A couple showed up late with frames from their dead hive. They were first-year beekeepers, starting the 2014 season with two nucs from a highly reputable, local beekeeper. They did feed sugar syrup early to help draw out the combs, and later in the summer, harvested eight gallons of honey from the two hives…not too bad for their first year!
The first hive died at the onset of cool weather; the second hive just died in early January. It had a very small cluster. Both hives were fed 2:1 sugar syrup following the harvest. No one in our group mentioned any possible link to feeding supplemental syrup; no mention of GMO sugar beets versus pure cane sugar. This group does not believe these are issues that affect bees.
First thought: not enough bees to stay warm. But this begs the next question: why the small cluster? These were Italians, known for large clusters, even carrying brood through the winter, even through a nectar dearth or low stores.
Next thought: bad queen. We didn’t feel the queen was the problem if she could raise an army of foragers to gather a harvestable crop of honey.
Was CCD, or Colony Collapse Disorder a possibility? Absolutely not. Wrong symptoms, and CCD is not a catch-all diagnosis for, “Beats the heck out of me.”
When asked about treatments for mites, they used ApiVar strips, per instructions, applied after the honey harvest in late September. Next thought: mite treatments too late. Maybe a good possibility.
The frames were nicely drawn out, filled with no visible eggs or larvae, so we ruled out any brood disease like AFB. The frames smelled normal, but did contain about a dozen, scattered, capped brood. Many cells contained ample pollen, but no honey stores.
About 100 yards away, a feral hive lives in an old wild cherry tree. One of the problems, we guessed, was the feral colony robbing out the hive, depleting the honey stores. But this might have happened as the hive dwindled in the last throes of death, and we would still expect to see more capped pupae.
With a toothpick from the church kitchen, I lifted the caps covering the pupae and carefully extracted several normally looking, fully developed worker bees.

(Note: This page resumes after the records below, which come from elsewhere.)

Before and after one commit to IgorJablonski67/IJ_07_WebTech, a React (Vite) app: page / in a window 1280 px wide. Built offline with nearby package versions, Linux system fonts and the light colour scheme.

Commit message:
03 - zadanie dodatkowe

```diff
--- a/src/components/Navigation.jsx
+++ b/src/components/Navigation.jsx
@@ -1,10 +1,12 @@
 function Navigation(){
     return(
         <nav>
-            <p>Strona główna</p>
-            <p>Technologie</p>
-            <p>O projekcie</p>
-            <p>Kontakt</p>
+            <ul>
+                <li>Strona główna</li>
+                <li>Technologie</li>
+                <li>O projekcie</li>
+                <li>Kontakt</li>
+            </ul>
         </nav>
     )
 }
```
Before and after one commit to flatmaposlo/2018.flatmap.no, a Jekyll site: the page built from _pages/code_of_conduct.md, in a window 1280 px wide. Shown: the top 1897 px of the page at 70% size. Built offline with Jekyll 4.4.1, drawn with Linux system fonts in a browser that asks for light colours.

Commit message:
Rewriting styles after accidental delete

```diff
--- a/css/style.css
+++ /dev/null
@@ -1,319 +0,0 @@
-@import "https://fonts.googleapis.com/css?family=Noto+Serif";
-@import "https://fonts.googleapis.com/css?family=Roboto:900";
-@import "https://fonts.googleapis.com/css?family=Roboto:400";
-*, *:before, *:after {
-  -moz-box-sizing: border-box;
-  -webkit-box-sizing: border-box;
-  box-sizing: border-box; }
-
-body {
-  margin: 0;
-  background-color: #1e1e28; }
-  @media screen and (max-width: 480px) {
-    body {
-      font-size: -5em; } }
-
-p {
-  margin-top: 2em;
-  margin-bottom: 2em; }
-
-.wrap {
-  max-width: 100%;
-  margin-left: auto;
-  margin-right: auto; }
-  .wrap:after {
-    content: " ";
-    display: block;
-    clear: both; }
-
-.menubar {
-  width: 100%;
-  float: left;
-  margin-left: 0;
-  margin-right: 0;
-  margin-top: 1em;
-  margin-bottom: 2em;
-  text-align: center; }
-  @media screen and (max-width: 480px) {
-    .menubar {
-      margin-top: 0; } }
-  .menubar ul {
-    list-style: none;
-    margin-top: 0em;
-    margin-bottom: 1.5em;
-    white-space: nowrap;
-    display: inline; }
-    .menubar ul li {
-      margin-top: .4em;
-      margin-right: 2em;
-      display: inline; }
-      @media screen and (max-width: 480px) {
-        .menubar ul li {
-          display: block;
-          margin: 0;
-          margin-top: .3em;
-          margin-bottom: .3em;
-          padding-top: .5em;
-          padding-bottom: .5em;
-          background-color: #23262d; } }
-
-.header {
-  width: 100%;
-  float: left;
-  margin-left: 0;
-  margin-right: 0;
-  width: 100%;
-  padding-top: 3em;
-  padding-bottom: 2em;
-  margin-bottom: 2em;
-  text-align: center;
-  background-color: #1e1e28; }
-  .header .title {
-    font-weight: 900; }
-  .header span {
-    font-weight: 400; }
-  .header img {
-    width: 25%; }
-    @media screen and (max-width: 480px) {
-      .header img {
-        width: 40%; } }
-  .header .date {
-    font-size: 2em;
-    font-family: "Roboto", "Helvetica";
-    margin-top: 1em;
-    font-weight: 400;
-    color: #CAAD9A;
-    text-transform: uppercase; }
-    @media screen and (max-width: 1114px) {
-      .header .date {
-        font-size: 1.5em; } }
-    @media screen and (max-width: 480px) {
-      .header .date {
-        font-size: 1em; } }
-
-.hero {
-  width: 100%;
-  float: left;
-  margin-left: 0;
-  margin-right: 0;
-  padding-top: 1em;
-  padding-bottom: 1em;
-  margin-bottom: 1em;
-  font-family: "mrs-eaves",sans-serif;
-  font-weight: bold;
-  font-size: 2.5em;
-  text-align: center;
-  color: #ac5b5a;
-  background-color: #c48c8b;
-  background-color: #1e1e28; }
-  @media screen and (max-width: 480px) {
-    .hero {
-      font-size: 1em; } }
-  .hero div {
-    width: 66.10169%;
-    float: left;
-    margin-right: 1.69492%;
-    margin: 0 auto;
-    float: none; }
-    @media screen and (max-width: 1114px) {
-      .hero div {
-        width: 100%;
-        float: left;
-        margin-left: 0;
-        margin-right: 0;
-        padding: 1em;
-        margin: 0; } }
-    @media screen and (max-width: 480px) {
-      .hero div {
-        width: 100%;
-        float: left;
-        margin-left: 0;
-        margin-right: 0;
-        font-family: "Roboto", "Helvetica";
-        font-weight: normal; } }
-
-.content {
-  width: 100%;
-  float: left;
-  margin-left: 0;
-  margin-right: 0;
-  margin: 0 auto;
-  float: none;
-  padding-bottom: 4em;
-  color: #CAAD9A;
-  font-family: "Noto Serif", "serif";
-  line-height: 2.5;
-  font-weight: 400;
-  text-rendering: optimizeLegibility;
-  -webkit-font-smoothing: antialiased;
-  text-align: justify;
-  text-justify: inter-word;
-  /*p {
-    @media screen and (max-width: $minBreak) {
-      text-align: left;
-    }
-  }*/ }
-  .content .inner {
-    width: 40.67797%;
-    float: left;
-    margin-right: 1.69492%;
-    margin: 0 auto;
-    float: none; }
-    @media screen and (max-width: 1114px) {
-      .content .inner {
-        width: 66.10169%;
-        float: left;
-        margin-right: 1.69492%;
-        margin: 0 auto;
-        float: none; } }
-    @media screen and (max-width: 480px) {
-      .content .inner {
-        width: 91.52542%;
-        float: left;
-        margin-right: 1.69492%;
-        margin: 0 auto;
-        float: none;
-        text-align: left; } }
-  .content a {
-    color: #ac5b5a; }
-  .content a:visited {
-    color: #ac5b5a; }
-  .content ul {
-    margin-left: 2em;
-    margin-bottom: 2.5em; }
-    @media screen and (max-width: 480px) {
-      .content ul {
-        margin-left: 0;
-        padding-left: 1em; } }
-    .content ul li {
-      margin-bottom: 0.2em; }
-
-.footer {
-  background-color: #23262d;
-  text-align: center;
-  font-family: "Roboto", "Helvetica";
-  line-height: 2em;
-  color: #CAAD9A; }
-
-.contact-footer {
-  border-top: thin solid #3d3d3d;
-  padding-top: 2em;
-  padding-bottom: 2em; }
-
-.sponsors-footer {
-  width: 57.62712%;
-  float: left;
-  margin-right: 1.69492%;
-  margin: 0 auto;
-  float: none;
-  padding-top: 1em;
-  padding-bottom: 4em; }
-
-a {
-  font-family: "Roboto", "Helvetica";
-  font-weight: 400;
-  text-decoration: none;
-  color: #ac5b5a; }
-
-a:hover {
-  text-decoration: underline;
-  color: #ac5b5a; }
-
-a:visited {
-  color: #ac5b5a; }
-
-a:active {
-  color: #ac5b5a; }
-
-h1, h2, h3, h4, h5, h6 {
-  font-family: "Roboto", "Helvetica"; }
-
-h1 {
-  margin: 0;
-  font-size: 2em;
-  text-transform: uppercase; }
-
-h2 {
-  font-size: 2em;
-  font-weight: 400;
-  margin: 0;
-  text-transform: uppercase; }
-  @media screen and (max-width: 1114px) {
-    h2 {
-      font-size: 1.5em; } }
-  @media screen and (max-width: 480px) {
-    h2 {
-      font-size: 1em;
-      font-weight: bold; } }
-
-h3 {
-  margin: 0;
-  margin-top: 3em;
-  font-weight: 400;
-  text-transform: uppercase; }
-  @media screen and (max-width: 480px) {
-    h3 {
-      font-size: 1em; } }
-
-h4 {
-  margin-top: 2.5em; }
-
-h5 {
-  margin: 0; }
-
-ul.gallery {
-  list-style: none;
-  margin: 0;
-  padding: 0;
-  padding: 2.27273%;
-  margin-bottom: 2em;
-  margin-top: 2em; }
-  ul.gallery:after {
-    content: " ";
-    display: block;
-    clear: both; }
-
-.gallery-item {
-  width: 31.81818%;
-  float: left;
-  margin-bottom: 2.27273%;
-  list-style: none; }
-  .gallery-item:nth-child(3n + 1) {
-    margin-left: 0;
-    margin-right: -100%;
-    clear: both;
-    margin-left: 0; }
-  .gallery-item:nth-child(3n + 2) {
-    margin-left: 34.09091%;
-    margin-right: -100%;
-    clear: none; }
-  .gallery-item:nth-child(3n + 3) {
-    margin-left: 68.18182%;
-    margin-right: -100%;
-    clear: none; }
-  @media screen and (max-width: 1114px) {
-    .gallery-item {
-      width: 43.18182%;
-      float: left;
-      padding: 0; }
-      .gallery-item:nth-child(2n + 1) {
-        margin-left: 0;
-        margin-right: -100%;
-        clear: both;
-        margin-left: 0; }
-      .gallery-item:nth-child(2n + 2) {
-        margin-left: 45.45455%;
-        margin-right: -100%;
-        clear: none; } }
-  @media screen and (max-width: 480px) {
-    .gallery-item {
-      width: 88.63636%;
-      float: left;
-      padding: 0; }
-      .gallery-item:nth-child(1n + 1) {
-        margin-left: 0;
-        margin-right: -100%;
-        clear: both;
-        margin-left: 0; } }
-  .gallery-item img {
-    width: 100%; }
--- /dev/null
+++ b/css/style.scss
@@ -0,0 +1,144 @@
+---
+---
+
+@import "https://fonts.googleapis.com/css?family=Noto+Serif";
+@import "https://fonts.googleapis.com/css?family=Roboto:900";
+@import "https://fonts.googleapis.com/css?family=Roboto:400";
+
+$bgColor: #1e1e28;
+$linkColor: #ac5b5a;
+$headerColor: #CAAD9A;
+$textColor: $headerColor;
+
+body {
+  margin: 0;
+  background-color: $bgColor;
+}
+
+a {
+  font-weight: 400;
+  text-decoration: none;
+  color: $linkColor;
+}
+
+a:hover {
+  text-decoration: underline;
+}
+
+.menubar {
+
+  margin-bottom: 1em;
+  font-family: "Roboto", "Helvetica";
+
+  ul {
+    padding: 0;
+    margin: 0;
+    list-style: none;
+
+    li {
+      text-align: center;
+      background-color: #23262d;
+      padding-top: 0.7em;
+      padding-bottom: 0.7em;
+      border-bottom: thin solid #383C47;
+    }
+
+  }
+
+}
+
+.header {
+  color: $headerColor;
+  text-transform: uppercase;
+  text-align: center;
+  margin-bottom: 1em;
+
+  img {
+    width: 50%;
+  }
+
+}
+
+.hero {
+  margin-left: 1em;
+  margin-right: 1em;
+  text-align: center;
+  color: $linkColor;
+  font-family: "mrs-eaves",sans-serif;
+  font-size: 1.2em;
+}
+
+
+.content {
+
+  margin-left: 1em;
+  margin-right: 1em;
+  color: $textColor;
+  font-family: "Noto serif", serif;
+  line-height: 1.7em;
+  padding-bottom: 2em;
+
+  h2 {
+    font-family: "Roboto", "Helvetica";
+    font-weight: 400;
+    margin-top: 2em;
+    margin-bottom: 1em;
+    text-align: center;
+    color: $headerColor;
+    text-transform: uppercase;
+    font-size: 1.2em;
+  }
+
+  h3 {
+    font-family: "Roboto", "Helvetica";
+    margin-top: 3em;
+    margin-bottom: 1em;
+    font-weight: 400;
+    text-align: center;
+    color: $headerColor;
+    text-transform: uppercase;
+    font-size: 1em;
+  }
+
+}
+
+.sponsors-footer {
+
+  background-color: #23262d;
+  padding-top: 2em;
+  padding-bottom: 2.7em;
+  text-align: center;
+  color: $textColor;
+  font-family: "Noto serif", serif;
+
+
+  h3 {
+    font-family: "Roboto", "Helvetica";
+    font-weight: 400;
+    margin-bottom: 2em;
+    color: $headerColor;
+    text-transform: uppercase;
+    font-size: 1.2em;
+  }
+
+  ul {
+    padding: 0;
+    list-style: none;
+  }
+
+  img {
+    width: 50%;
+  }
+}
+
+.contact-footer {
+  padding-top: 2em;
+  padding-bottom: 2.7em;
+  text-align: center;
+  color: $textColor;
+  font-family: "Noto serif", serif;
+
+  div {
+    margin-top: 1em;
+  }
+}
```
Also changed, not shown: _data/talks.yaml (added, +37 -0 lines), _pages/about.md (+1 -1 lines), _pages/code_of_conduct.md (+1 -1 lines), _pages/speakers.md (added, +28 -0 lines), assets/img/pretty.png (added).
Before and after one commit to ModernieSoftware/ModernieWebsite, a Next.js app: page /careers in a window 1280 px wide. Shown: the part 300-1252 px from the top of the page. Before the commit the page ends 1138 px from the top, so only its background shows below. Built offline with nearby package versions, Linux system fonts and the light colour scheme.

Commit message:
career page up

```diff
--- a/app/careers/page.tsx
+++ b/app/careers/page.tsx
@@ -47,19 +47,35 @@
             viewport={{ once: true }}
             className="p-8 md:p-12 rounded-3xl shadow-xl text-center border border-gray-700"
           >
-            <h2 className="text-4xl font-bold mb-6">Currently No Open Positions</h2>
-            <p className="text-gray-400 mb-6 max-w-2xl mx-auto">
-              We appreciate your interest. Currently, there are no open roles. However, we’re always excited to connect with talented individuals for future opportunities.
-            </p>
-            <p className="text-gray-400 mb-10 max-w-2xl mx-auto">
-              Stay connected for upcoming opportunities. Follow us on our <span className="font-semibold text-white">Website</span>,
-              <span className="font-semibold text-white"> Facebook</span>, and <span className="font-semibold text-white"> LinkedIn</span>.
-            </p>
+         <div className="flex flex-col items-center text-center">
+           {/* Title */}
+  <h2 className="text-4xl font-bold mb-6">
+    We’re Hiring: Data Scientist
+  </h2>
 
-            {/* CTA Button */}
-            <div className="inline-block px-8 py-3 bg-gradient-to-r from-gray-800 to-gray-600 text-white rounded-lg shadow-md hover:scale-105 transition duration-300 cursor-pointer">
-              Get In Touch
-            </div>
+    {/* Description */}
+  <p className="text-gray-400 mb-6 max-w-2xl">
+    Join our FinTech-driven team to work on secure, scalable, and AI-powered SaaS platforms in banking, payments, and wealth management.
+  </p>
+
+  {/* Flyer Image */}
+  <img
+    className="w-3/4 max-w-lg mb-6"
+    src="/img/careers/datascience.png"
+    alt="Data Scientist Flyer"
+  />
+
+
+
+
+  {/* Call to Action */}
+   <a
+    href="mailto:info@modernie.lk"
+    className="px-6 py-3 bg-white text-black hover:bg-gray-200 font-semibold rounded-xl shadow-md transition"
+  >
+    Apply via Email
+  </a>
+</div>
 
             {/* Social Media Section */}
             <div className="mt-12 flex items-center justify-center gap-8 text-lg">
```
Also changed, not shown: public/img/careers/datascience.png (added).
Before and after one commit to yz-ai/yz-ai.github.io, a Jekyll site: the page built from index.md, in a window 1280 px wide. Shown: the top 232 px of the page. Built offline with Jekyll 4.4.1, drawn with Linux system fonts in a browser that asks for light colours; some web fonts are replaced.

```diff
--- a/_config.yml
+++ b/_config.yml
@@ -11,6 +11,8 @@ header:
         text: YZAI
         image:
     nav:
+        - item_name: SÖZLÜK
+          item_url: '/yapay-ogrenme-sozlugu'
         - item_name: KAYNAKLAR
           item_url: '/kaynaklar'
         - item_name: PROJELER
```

They were wet, so it was hard to discern anything, except to guess that humidity may have been a contributing factor.
But when I held the frame by the ears of the top bar and rapped the bottom of the frame on the table with the face of comb facing the table top, mites peppered the table top. We counted a dozen mites before giving up.
Now we had a better guess and it was mites. Lots of Randy Oliver’s work encourages a mite treatment before the population reaches critical and harmful levels. Something has to be done earlier, but with honey supers on the colony, options are few. Late treatments must be strong enough to drive down the population, but harsh chemicals also inflict collateral damage.
Our next best guess was perhaps the mites vectored a virus, which maybe the little nudge to push the hive over the cliff.
I share this sliver of our meeting because I’m hearing of losses, especially with small clusters, even nice sized clusters freezing to death just inches from frames of capped honey.
We continue to face losses, which is no longer fresh news. But we also continue to look for answers such that we can keep on keeping bees, and find sustainable measures which encourage new beekeepers to keep their hives healthy and productive.
A possible resource to enliven your day and shed a little insights, especially if you’re feeling discouraged, is one of my recent publications: Sustainable Beekeeping: Surviving in an Age of CCD. It can be found at: https://www.createspace.com/4542110